• _Task item_: All lines of the material should be given again exactly.

---------------

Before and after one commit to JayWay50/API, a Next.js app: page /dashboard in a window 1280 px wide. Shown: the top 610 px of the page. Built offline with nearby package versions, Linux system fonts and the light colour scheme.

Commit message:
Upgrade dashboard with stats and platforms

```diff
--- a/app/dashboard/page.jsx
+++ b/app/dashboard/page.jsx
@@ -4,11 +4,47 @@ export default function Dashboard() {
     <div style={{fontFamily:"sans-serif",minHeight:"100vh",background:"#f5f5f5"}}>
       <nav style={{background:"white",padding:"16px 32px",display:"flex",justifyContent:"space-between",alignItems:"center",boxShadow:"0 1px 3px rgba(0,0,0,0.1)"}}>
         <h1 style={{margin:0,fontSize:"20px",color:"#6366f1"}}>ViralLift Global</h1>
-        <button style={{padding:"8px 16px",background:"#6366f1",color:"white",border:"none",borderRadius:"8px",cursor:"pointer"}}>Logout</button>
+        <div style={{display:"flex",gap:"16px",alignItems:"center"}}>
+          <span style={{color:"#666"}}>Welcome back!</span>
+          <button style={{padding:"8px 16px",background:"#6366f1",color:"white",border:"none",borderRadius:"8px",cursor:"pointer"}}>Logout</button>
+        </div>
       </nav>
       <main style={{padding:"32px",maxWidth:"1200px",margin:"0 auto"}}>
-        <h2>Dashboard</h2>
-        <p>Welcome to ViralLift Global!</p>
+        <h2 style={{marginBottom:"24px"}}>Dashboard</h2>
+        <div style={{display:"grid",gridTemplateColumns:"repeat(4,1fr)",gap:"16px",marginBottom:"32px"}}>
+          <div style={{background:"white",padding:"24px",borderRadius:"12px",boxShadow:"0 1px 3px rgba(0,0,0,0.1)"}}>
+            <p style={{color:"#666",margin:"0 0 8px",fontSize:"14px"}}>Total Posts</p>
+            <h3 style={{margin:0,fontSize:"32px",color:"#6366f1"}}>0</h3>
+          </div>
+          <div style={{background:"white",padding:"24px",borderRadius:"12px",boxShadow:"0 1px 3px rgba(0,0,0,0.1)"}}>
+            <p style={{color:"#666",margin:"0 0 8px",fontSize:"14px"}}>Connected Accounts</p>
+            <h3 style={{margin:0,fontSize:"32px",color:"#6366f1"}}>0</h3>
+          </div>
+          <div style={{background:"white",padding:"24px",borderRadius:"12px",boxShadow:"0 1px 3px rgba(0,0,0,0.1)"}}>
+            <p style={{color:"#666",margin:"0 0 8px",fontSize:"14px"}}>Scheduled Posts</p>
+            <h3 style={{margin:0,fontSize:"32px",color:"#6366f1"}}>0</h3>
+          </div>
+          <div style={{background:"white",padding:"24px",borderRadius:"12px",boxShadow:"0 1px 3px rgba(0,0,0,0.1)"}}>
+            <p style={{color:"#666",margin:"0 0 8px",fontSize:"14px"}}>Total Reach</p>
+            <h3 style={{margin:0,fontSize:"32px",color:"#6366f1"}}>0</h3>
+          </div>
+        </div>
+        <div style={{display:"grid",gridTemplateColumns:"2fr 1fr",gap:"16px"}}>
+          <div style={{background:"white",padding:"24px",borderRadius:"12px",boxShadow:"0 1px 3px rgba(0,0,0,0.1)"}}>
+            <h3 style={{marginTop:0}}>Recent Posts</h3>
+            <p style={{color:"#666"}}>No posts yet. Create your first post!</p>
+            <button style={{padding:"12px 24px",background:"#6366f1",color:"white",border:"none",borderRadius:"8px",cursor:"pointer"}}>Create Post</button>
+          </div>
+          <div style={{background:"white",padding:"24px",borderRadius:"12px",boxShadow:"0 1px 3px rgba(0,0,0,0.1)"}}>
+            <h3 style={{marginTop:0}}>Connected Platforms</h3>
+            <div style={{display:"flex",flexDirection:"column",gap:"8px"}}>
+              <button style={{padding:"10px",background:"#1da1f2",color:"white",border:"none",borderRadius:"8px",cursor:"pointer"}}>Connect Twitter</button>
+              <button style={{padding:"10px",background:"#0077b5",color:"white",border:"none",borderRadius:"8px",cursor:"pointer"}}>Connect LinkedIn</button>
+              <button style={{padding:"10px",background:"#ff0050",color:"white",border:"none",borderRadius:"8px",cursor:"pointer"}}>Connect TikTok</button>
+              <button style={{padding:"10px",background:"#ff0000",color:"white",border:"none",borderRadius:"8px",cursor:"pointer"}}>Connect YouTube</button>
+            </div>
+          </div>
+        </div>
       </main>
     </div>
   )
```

---------------

• _Solution to this exercise_:
Before and after one commit to JayWay50/API, a Next.js app: page /dashboard in a window 1280 px wide. Shown: the top 610 px of the page. Built offline with nearby package versions, Linux system fonts and the light colour scheme.

Commit message:
Upgrade dashboard with stats and platforms

```diff
--- a/app/dashboard/page.jsx
+++ b/app/dashboard/page.jsx
@@ -4,11 +4,47 @@ export default function Dashboard() {
     <div style={{fontFamily:"sans-serif",minHeight:"100vh",background:"#f5f5f5"}}>
       <nav style={{background:"white",padding:"16px 32px",display:"flex",justifyContent:"space-between",alignItems:"center",boxShadow:"0 1px 3px rgba(0,0,0,0.1)"}}>
         <h1 style={{margin:0,fontSize:"20px",color:"#6366f1"}}>ViralLift Global</h1>
-        <button style={{padding:"8px 16px",background:"#6366f1",color:"white",border:"none",borderRadius:"8px",cursor:"pointer"}}>Logout</button>
+        <div style={{display:"flex",gap:"16px",alignItems:"center"}}>
+          <span style={{color:"#666"}}>Welcome back!</span>
+          <button style={{padding:"8px 16px",background:"#6366f1",color:"white",border:"none",borderRadius:"8px",cursor:"pointer"}}>Logout</button>
+        </div>
       </nav>
       <main style={{padding:"32px",maxWidth:"1200px",margin:"0 auto"}}>
-        <h2>Dashboard</h2>
-        <p>Welcome to ViralLift Global!</p>
+        <h2 style={{marginBottom:"24px"}}>Dashboard</h2>
+        <div style={{display:"grid",gridTemplateColumns:"repeat(4,1fr)",gap:"16px",marginBottom:"32px"}}>
+          <div style={{background:"white",padding:"24px",borderRadius:"12px",boxShadow:"0 1px 3px rgba(0,0,0,0.1)"}}>
+            <p style={{color:"#666",margin:"0 0 8px",fontSize:"14px"}}>Total Posts</p>
+            <h3 style={{margin:0,fontSize:"32px",color:"#6366f1"}}>0</h3>
+          </div>
+          <div style={{background:"white",padding:"24px",borderRadius:"12px",boxShadow:"0 1px 3px rgba(0,0,0,0.1)"}}>
+            <p style={{color:"#666",margin:"0 0 8px",fontSize:"14px"}}>Connected Accounts</p>
+            <h3 style={{margin:0,fontSize:"32px",color:"#6366f1"}}>0</h3>
+          </div>
+          <div style={{background:"white",padding:"24px",borderRadius:"12px",boxShadow:"0 1px 3px rgba(0,0,0,0.1)"}}>
+            <p style={{color:"#666",margin:"0 0 8px",fontSize:"14px"}}>Scheduled Posts</p>
+            <h3 style={{margin:0,fontSize:"32px",color:"#6366f1"}}>0</h3>
+          </div>
+          <div style={{background:"white",padding:"24px",borderRadius:"12px",boxShadow:"0 1px 3px rgba(0,0,0,0.1)"}}>
+            <p style={{color:"#666",margin:"0 0 8px",fontSize:"14px"}}>Total Reach</p>
+            <h3 style={{margin:0,fontSize:"32px",color:"#6366f1"}}>0</h3>
+          </div>
+        </div>
+        <div style={{display:"grid",gridTemplateColumns:"2fr 1fr",gap:"16px"}}>
+          <div style={{background:"white",padding:"24px",borderRadius:"12px",boxShadow:"0 1px 3px rgba(0,0,0,0.1)"}}>
+            <h3 style={{marginTop:0}}>Recent Posts</h3>
+            <p style={{color:"#666"}}>No posts yet. Create your first post!</p>
+            <button style={{padding:"12px 24px",background:"#6366f1",color:"white",border:"none",borderRadius:"8px",cursor:"pointer"}}>Create Post</button>
+          </div>
+          <div style={{background:"white",padding:"24px",borderRadius:"12px",boxShadow:"0 1px 3px rgba(0,0,0,0.1)"}}>
+            <h3 style={{marginTop:0}}>Connected Platforms</h3>
+            <div style={{display:"flex",flexDirection:"column",gap:"8px"}}>
+              <button style={{padding:"10px",background:"#1da1f2",color:"white",border:"none",borderRadius:"8px",cursor:"pointer"}}>Connect Twitter</button>
+              <button style={{padding:"10px",background:"#0077b5",color:"white",border:"none",borderRadius:"8px",cursor:"pointer"}}>Connect LinkedIn</button>
+              <button style={{padding:"10px",background:"#ff0050",color:"white",border:"none",borderRadius:"8px",cursor:"pointer"}}>Connect TikTok</button>
+              <button style={{padding:"10px",background:"#ff0000",color:"white",border:"none",borderRadius:"8px",cursor:"pointer"}}>Connect YouTube</button>
+            </div>
+          </div>
+        </div>
       </main>
     </div>
   )
```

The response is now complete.